Benalla Dental Service
Phone: +61 (03) 5761 2201
45 Coster Street, Benalla (next to Benalla Hospital)
Who is eligible for public dental?
- Children and young people aged 0-18 years, including all children who are eligible for the Child Dental Benefits Schedule – these services are free of charge
- Adults who hold a valid Health Care Card or Pensioner Concession Card and dependents listed on these cards
- Newly arrived refugees and asylum seekers
Anyone who requires emergency treatment will be assessed and offered appropriate care without having to be placed on a waiting list.
Fees for public dental
All children 0 – 18 are eligible for services. There is a one-off charge for children who are not on a Health Care Card or Pensioner Concession Card and who do not claim the Child Dental Benefits Schedule.
Treatment provided by supervised final year dental students is free for any age-group.
Fees for public dental services usually apply to eligible adults for emergency, general and denture care. Please enquire when you contact the service.
Exemption from fees for public dental services may apply to some patients. If payment is difficult, please speak with our administration staff.
Emergency Dental Care
Emergency care is available if you have dental pain (teeth, mouth, gum or jaw), facial swelling, and bleeding (trauma affecting mouth) or had an accident involving your mouth or teeth.
All emergencies are assessed and appointments will be allocated depending on the urgency of the dental problem.
What you need to tell us…
- Is the problem with your teeth, gums, wisdom teeth or false teeth?
- Are you taking immunosuppressants? If yes, provide details
- Are you over 80 years of age?
- Do you have pain?
- What causes the pain?
- Has it interfered with sleep?
You may be referred to the Royal Melbourne Dental Hospital if you require specialist care that includes:
- Endodontic – root canal treatment for those where routine treatment is not possible
- Prosthodontics – includes dentures, crowns and bridges for those people who have more complex dental problems
- Orthodontics – tooth straightening for people with more serious dental problems
- Periodontics – treatment of severe gum disease
- Paediatrics – treatment for children with complex dental, medical and other problems
- Oral Medicine – treatment for a variety of diseases of the lips, cheeks, tongues and jaw joints
- Oral Surgery – complex surgical procedures involving the teeth, mouth and jaws

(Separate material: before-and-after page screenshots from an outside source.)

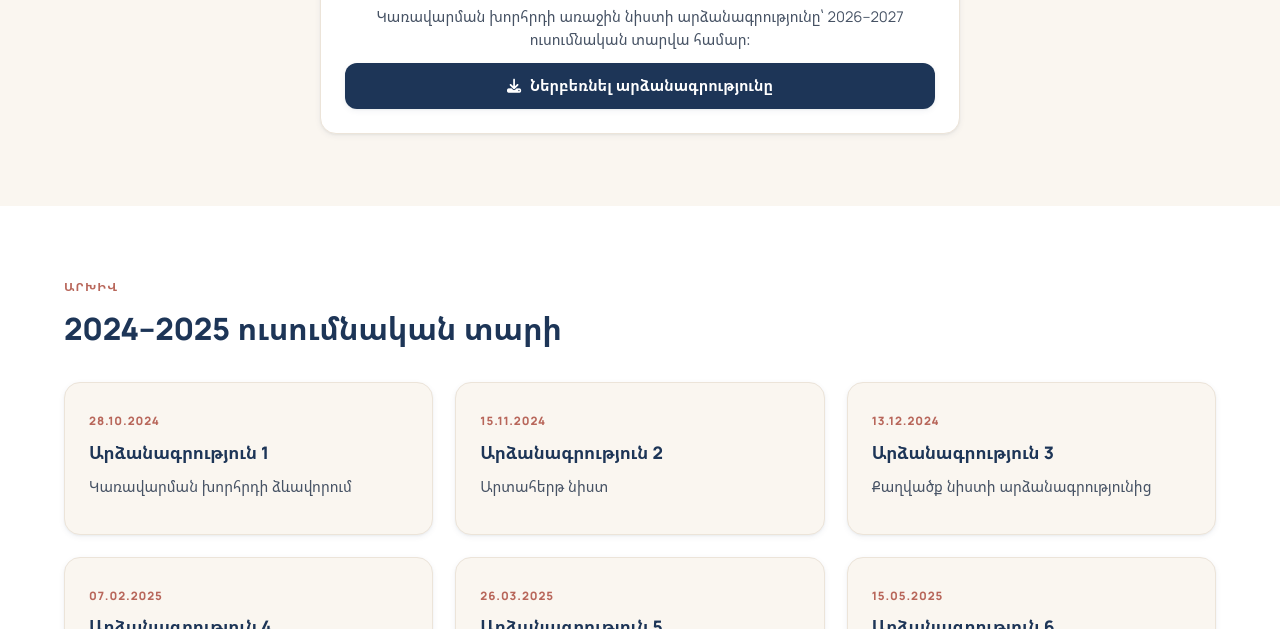
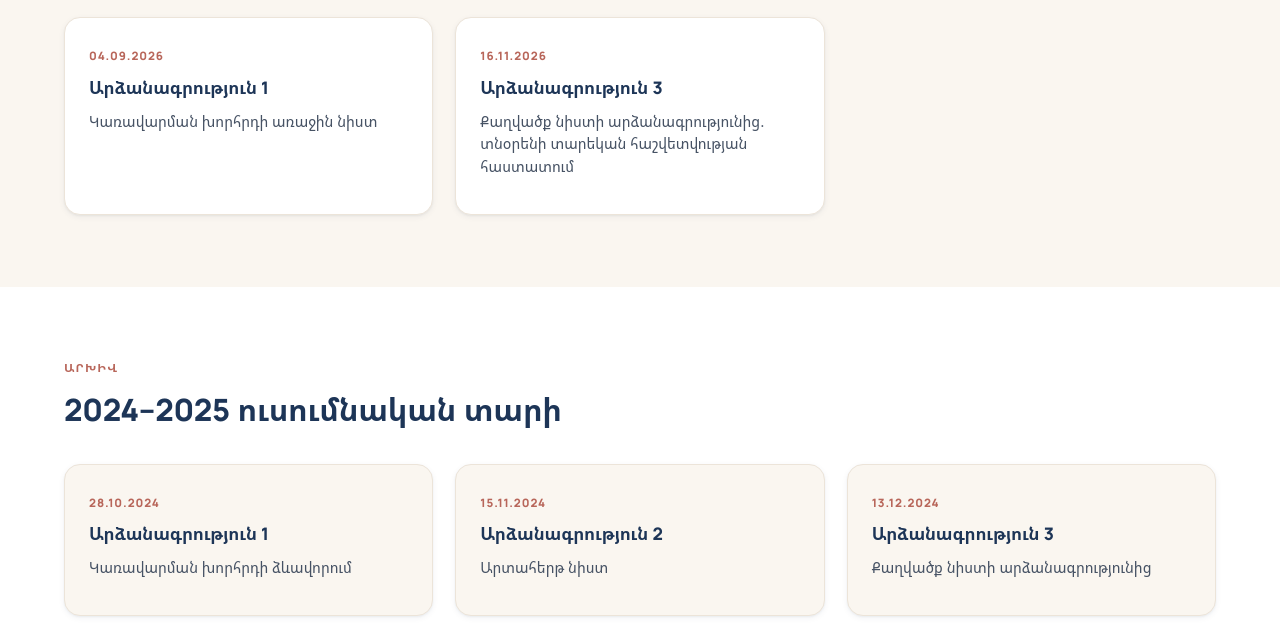
Before and after one commit to 790azat/school-42, a plain HTML site: page management-council.html in a window 1280 px wide. Shown: the part 471-1100 px from the top of the page. Drawn offline with Linux system fonts and the light colour scheme.

Commit message:
Add council protocol 3 of 16.11.2026 to the management council page (#24)
Claude-Session: https://claude.ai/code/session_01HGDinCjq2Mk2cm3RZTzRps

Co-authored-by: Claude <noreply@anthropic.com>

```diff
--- a/management-council.html
+++ b/management-council.html
@@ -55,13 +55,12 @@
 </section>
 <section class="section">
   <div class="container">
-    <div class="card" style="max-width:640px;margin:0 auto">
-      <div class="card-body text-center">
-        <span class="card-eyebrow">2026–2027 ուսումնական տարի</span>
-        <h3>Արձանագրություն 1</h3>
-        <p>Կառավարման խորհրդի առաջին նիստի արձանագրությունը՝ 2026–2027 ուսումնական տարվա համար։</p>
-        <a href="assets/pdf/ardzanagrutyun-2026-2027-1.pdf" target="_blank" class="btn btn-primary btn-block"><i class="fa-solid fa-download" aria-hidden="true"></i>Ներբեռնել արձանագրությունը</a>
-      </div>
+    <div class="section-head">
+      <div><span class="kicker">Ընթացիկ</span><h2>2026–2027 ուսումնական տարի</h2></div>
+    </div>
+    <div class="grid grid-3">
+      <a href="assets/pdf/ardzanagrutyun-2026-2027-1.pdf" target="_blank" class="card"><div class="card-body"><span class="card-eyebrow">04.09.2026</span><h3>Արձանագրություն 1</h3><p>Կառավարման խորհրդի առաջին նիստ</p></div></a>
+      <a href="assets/pdf/ardzanagrutyun-2026-2027-3.pdf" target="_blank" class="card"><div class="card-body"><span class="card-eyebrow">16.11.2026</span><h3>Արձանագրություն 3</h3><p>Քաղվածք նիստի արձանագրությունից․ տնօրենի տարեկան հաշվետվության հաստատում</p></div></a>
     </div>
   </div>
 </section>
```
Also changed, not shown: 1 other file.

Smiles 4 Miles
An initiative of Dental Health Services Victoria (DHSV) which works in partnership with Northeast Health to improve the oral health of children, their families, and the wider community.
The Smiles 4 Miles program promotes three key messages:
- Tap water is the preferred drink
- Limit sugary drinks (especially between meals)
- Choose plain milk over flavoured
- Enjoy a wide variety of nutritious foods every day from the five food groups
- Limit foods containing added sugars
- Healthy meals and snacks are important for healthy teeth
- Brush teeth and along the gum line twice a day
- Children should use a low-fluoride children’s toothpaste from 18 months until they turn six
- Don’t wait for a problem. A child should see a health professional (Maternal and Child
- Health Nurse, Dentist, Oral Health Therapist, Dental Therapist or General Practitioner) by the age of two for an oral health check
- An oral health professional will discuss a child’s risk level and how frequently they need to visit for an oral health check
Dental care during pregnancy
Keeping your teeth and gums healthy during pregnancy is even more important than at other times. Severe gum disease has been linked to babies being born early or smaller than expected.
Pregnant women are recognised as a priority group for dental treatment.
If you are pregnant and;
- attending our antenatal clinic you can have a free dental health screen.
- attending outpatient clinics you can have a free dental health screen.
- hold a valid Health Care Card or Pensioner Concession Card you can continue to use our dental service at a greatly reduced cost.
- do not hold a valid Health Care Card or Pensioner Concession Card we can refer you to a private dental practitioner.
We recommended that your child has their first dental check-up between the age of 1 – 2 years.
Key messages for all pregnant women
- Your growing baby’s calcium demands are high, so you should increase your calcium consumption to compensate.
- Eat calcium-enriched foods such as dairy or soy alternatives.
- Eat a nutritious diet every day including fruits, vegetables, grains, beans and lean meats.
- Try not to eat too many sweet foods.
- Brush your teeth twice a day for 2 to 3 minutes.
- Aim the bristles of the toothbrush at a 45-degree angle, towards the gum line.
- Floss your teeth at least once a day.
- Drink lots of tap water, especially fluoridated.
- Drink non-sweetened dairy milk or calcium-fortified alternatives. Calcium is essential for your baby’s bones and teeth.
- Try not to drink too many sugary drinks.